*WORK REQUEST*. Each line below that includes the word "schemas" is to be reported.

*DATA FOR THIS EXERCISE*.
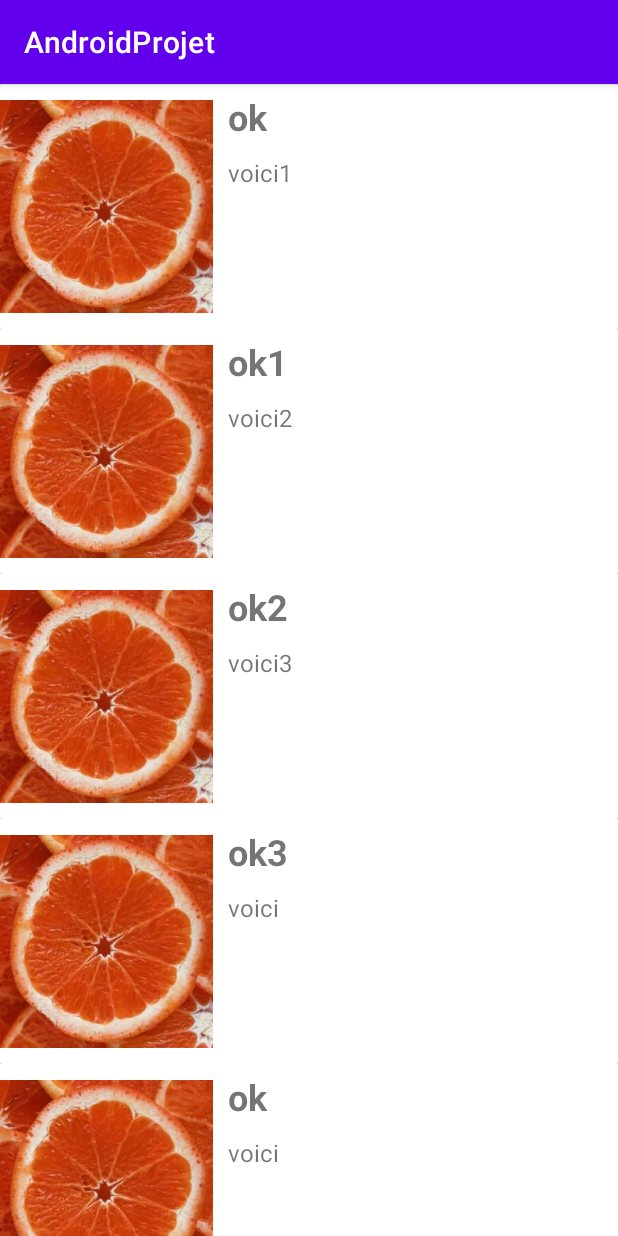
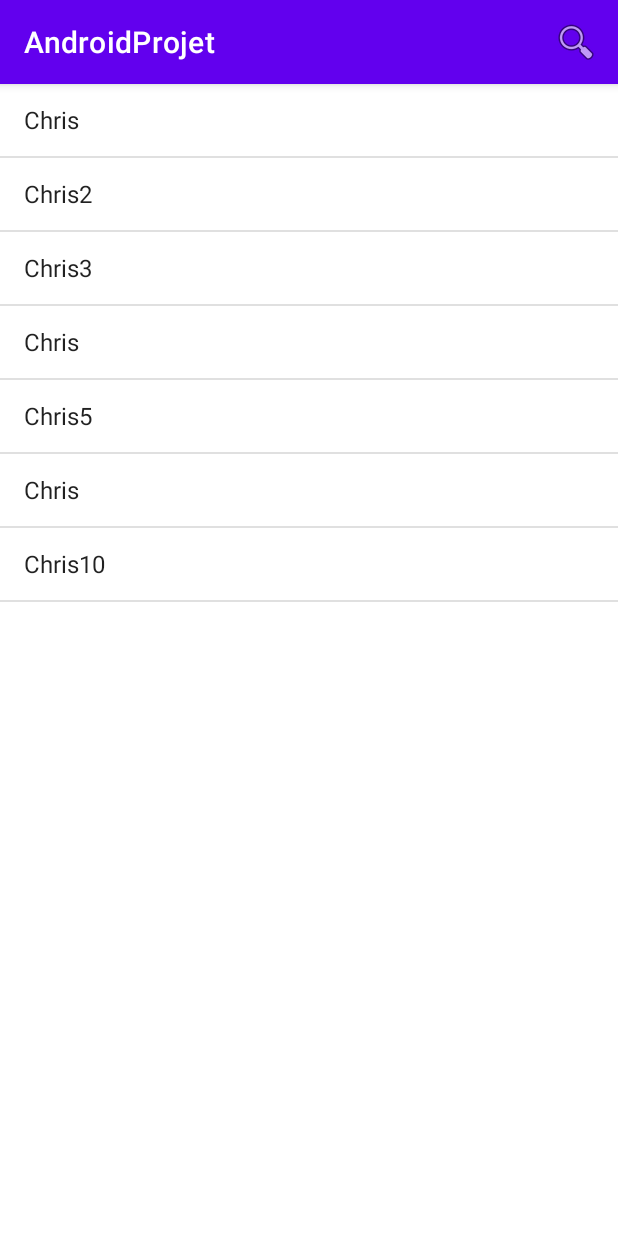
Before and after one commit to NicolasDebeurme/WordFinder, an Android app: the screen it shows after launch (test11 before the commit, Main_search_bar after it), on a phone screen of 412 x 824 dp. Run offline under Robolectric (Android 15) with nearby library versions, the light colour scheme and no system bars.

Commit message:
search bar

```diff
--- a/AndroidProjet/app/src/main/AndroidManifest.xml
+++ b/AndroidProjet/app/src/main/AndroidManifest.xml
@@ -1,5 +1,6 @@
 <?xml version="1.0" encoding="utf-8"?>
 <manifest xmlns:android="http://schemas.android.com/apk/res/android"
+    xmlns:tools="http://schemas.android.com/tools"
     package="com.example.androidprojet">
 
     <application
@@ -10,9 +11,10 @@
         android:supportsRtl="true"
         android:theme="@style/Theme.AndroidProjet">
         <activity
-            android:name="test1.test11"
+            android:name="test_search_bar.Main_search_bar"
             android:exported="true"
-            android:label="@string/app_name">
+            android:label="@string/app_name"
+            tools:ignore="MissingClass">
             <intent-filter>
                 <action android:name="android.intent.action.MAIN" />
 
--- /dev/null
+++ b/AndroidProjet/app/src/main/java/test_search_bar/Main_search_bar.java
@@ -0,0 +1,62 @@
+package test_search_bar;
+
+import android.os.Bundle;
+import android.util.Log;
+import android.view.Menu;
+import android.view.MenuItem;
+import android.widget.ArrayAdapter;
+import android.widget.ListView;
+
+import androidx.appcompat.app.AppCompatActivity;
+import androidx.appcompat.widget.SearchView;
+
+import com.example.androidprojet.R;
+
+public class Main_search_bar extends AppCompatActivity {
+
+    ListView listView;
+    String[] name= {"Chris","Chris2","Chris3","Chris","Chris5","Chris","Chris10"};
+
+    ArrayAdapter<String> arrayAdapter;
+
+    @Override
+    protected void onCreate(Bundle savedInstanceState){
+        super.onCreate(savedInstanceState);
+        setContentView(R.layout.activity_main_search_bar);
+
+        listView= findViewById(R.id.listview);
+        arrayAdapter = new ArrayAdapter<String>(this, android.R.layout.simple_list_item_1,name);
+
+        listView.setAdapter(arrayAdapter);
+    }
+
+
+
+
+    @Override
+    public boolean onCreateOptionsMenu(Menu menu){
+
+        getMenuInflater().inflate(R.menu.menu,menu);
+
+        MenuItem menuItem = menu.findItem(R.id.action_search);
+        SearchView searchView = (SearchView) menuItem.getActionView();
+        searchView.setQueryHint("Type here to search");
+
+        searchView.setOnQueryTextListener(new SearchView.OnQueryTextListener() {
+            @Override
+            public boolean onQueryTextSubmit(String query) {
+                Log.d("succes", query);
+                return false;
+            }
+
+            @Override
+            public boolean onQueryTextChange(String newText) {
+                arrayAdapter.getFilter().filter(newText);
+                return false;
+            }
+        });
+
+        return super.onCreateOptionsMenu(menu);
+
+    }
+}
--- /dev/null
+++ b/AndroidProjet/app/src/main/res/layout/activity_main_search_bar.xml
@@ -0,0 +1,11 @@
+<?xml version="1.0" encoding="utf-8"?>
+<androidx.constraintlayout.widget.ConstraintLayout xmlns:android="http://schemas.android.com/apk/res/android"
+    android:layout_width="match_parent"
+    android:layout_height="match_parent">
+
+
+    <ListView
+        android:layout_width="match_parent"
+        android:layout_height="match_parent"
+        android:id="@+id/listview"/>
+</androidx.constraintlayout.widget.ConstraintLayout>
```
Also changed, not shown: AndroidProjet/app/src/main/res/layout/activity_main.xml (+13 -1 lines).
--
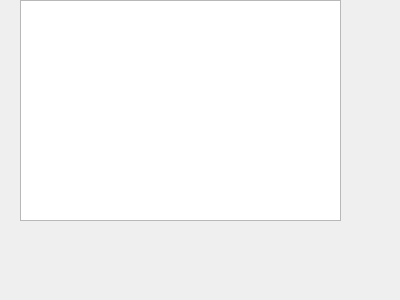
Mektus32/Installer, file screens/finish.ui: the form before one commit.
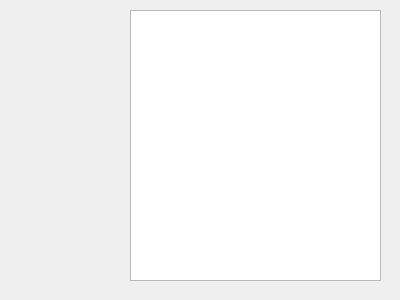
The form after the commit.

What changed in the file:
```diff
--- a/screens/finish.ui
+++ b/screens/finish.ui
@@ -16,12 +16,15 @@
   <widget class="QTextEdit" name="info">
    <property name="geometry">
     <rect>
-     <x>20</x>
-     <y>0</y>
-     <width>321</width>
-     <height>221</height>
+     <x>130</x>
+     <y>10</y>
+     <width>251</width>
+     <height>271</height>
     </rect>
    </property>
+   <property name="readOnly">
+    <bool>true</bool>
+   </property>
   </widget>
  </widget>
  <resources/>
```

*ANSWER TO THE PROBLEM*.
 <manifest xmlns:android="http://schemas.android.com/apk/res/android"
+    xmlns:tools="http://schemas.android.com/tools"
+<androidx.constraintlayout.widget.ConstraintLayout xmlns:android="http://schemas.android.com/apk/res/android"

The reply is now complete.